• **EXTRACTED DATA**:
□ □ □ □ □ □ □

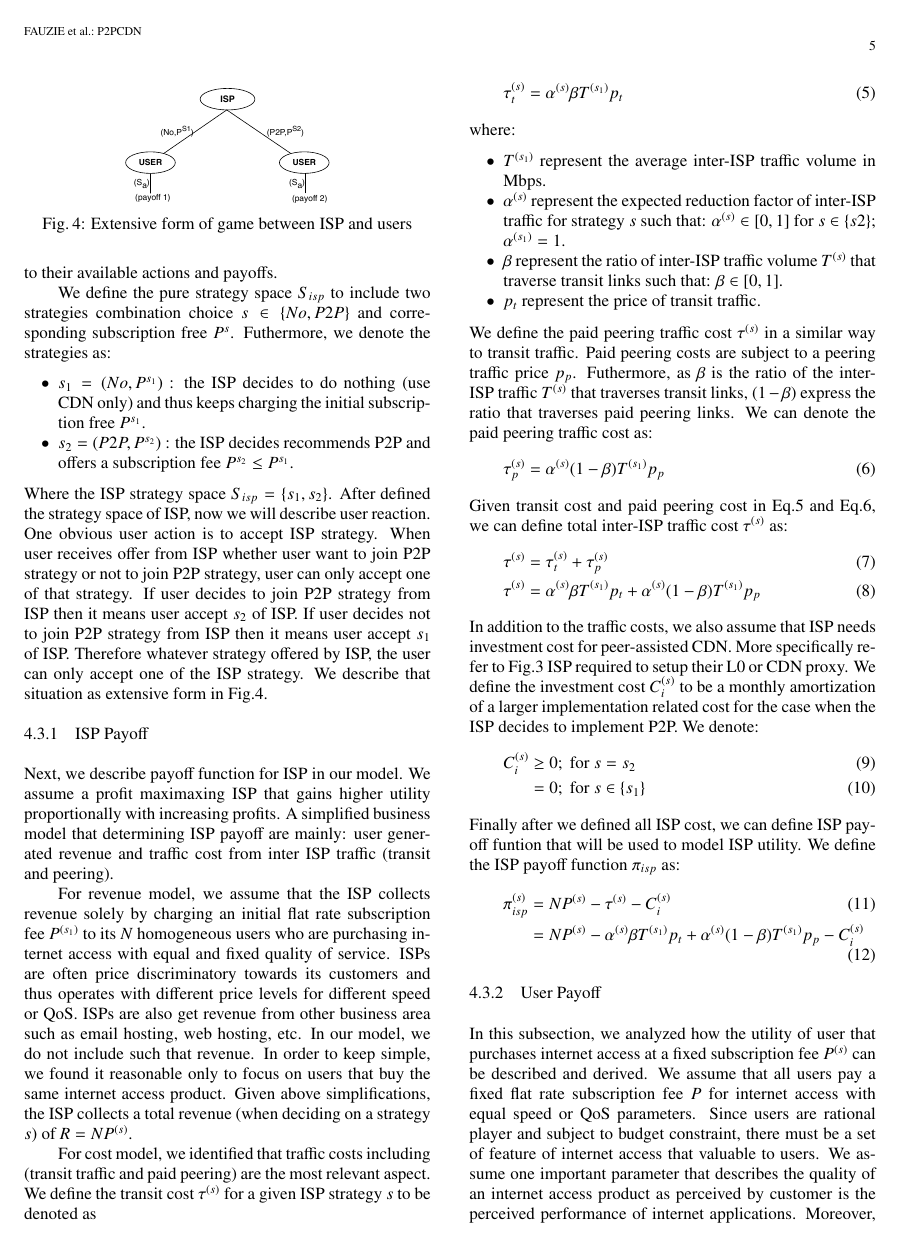
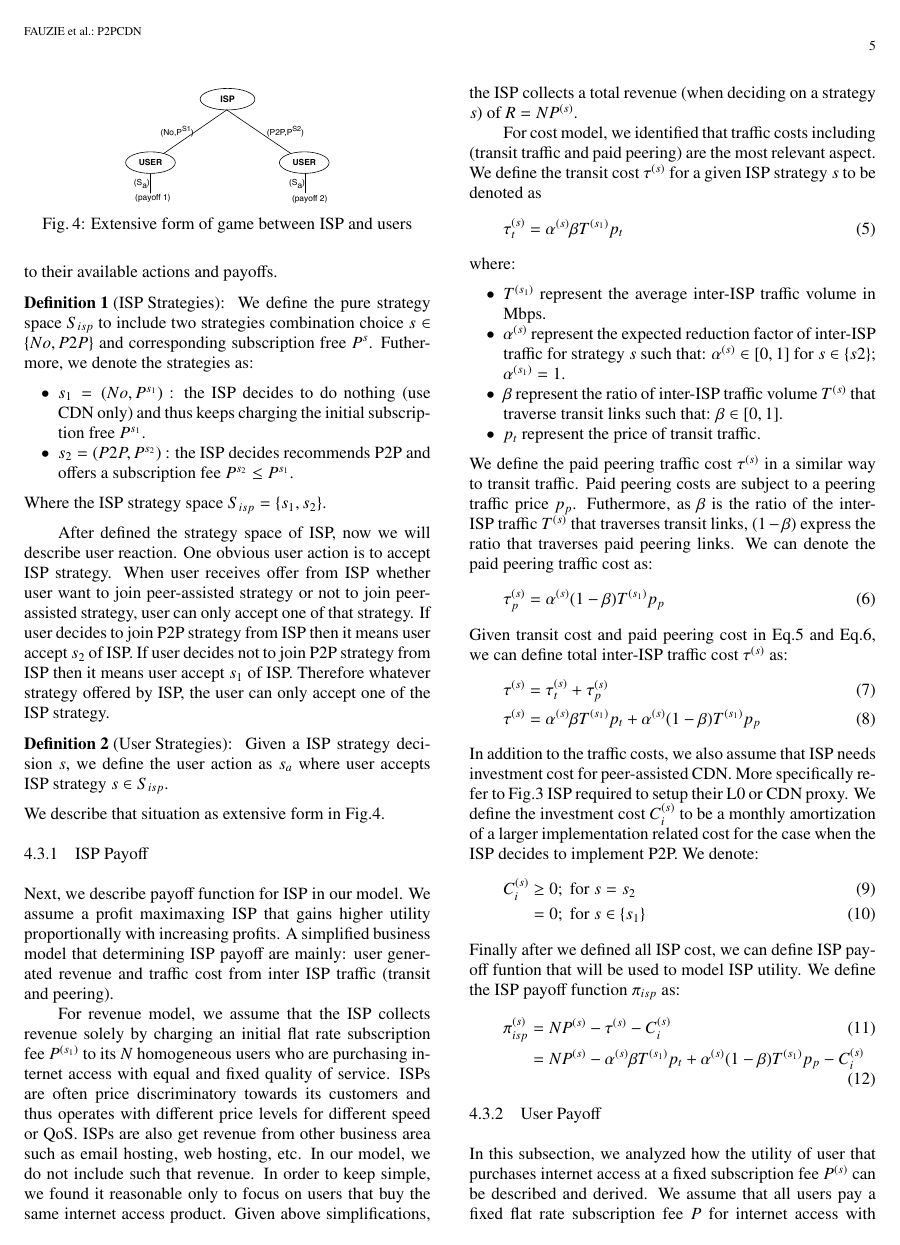
Before and after one commit to dikshie/ieice-2, a LaTeX document (jurnal.tex): page 5 of 8. Compiled offline with LaTeX, dvips and Ghostscript; a LaTeX package or settings file that is missing is left out.

Commit message:
transfor definition 1 and definition 2 to theorem env

```diff
--- a/jurnal.tex
+++ b/jurnal.tex
@@ -349,6 +349,8 @@ Moreover, it is reasonable to assume that ISP is naturally initiators.
 Stackelberg game also known as a leader-follower game is a class of game that concerns with situation where one player, the leader, initiates the decision making and where the second player, the follower, responds to the actions by the leader.
 Moreover in our model, ISP can be modeled as leader who decided to implement peer-assisted or not according to their expected payoff, while users can be modeled as followers that evaluate the decision of the ISP and responds according to their available actions and payoffs.
 
+\newtheorem{theorem}{Definition}
+\begin{theorem}[ISP Strategies]
 We define the pure strategy space $S_{isp}$ to include two strategies combination choice $s \in \{No, P2P\}$ and corresponding subscription free $P^{s}$.
 Futhermore, we denote the strategies as:
 \begin{itemize}
@@ -356,13 +358,22 @@ Futhermore, we denote the strategies as:
 	\item $s_2 = (P2P, P^{s_2})$ : the ISP decides recommends P2P and offers a subscription fee $P^{s_2} \le P^{s_1}$.
 \end{itemize}
 Where the ISP strategy space $S_{isp} = \{s_1,s_2\}$.
+\end{theorem}
+
 After defined the strategy space of ISP, now we will describe user reaction.
 One obvious user action is to accept ISP strategy.
-When user receives offer from ISP whether user want to join P2P strategy or not to join P2P strategy, user can only accept one of that strategy.
+When user receives offer from ISP whether user want to join peer-assisted strategy or not to join peer-assisted strategy, user can only accept one of that strategy.
 If user decides to join P2P strategy from ISP then it means user accept $s_2$ of ISP.
 If user decides not to join P2P strategy from ISP then it means user accept $s_1$ of ISP.
 Therefore whatever strategy offered by ISP, the user can only accept one of the ISP strategy.
+
+\newtheorem{theorem2}{Definition}
+\begin{theorem}[User Strategies]
+Given a ISP strategy decision $s$, we define the user action as $s_a$ where user accepts ISP strategy $s \in S_{isp}$.
+\end{theorem}
 We describe that situation as extensive form in Fig.\ref{fig:gametree}.
+
+
 
 \begin{figure}[tb]
 \begin{center}
```
Also changed, not shown: jurnal.pdf, jurnal.ps, 3 other files.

□ □ □ □ □ □ □

• **DIRECTIONS**: First drop every picture, then print the data above exactly as it stands.

• **RESPONSE BOX**:
Before and after one commit to dikshie/ieice-2, a LaTeX document (jurnal.tex): page 5 of 8. Compiled offline with LaTeX, dvips and Ghostscript; a LaTeX package or settings file that is missing is left out.

Commit message:
transfor definition 1 and definition 2 to theorem env

```diff
--- a/jurnal.tex
+++ b/jurnal.tex
@@ -349,6 +349,8 @@ Moreover, it is reasonable to assume that ISP is naturally initiators.
 Stackelberg game also known as a leader-follower game is a class of game that concerns with situation where one player, the leader, initiates the decision making and where the second player, the follower, responds to the actions by the leader.
 Moreover in our model, ISP can be modeled as leader who decided to implement peer-assisted or not according to their expected payoff, while users can be modeled as followers that evaluate the decision of the ISP and responds according to their available actions and payoffs.
 
+\newtheorem{theorem}{Definition}
+\begin{theorem}[ISP Strategies]
 We define the pure strategy space $S_{isp}$ to include two strategies combination choice $s \in \{No, P2P\}$ and corresponding subscription free $P^{s}$.
 Futhermore, we denote the strategies as:
 \begin{itemize}
@@ -356,13 +358,22 @@ Futhermore, we denote the strategies as:
 	\item $s_2 = (P2P, P^{s_2})$ : the ISP decides recommends P2P and offers a subscription fee $P^{s_2} \le P^{s_1}$.
 \end{itemize}
 Where the ISP strategy space $S_{isp} = \{s_1,s_2\}$.
+\end{theorem}
+
 After defined the strategy space of ISP, now we will describe user reaction.
 One obvious user action is to accept ISP strategy.
-When user receives offer from ISP whether user want to join P2P strategy or not to join P2P strategy, user can only accept one of that strategy.
+When user receives offer from ISP whether user want to join peer-assisted strategy or not to join peer-assisted strategy, user can only accept one of that strategy.
 If user decides to join P2P strategy from ISP then it means user accept $s_2$ of ISP.
 If user decides not to join P2P strategy from ISP then it means user accept $s_1$ of ISP.
 Therefore whatever strategy offered by ISP, the user can only accept one of the ISP strategy.
+
+\newtheorem{theorem2}{Definition}
+\begin{theorem}[User Strategies]
+Given a ISP strategy decision $s$, we define the user action as $s_a$ where user accepts ISP strategy $s \in S_{isp}$.
+\end{theorem}
 We describe that situation as extensive form in Fig.\ref{fig:gametree}.
+
+
 
 \begin{figure}[tb]
 \begin{center}
```
Also changed, not shown: jurnal.pdf, jurnal.ps, 3 other files.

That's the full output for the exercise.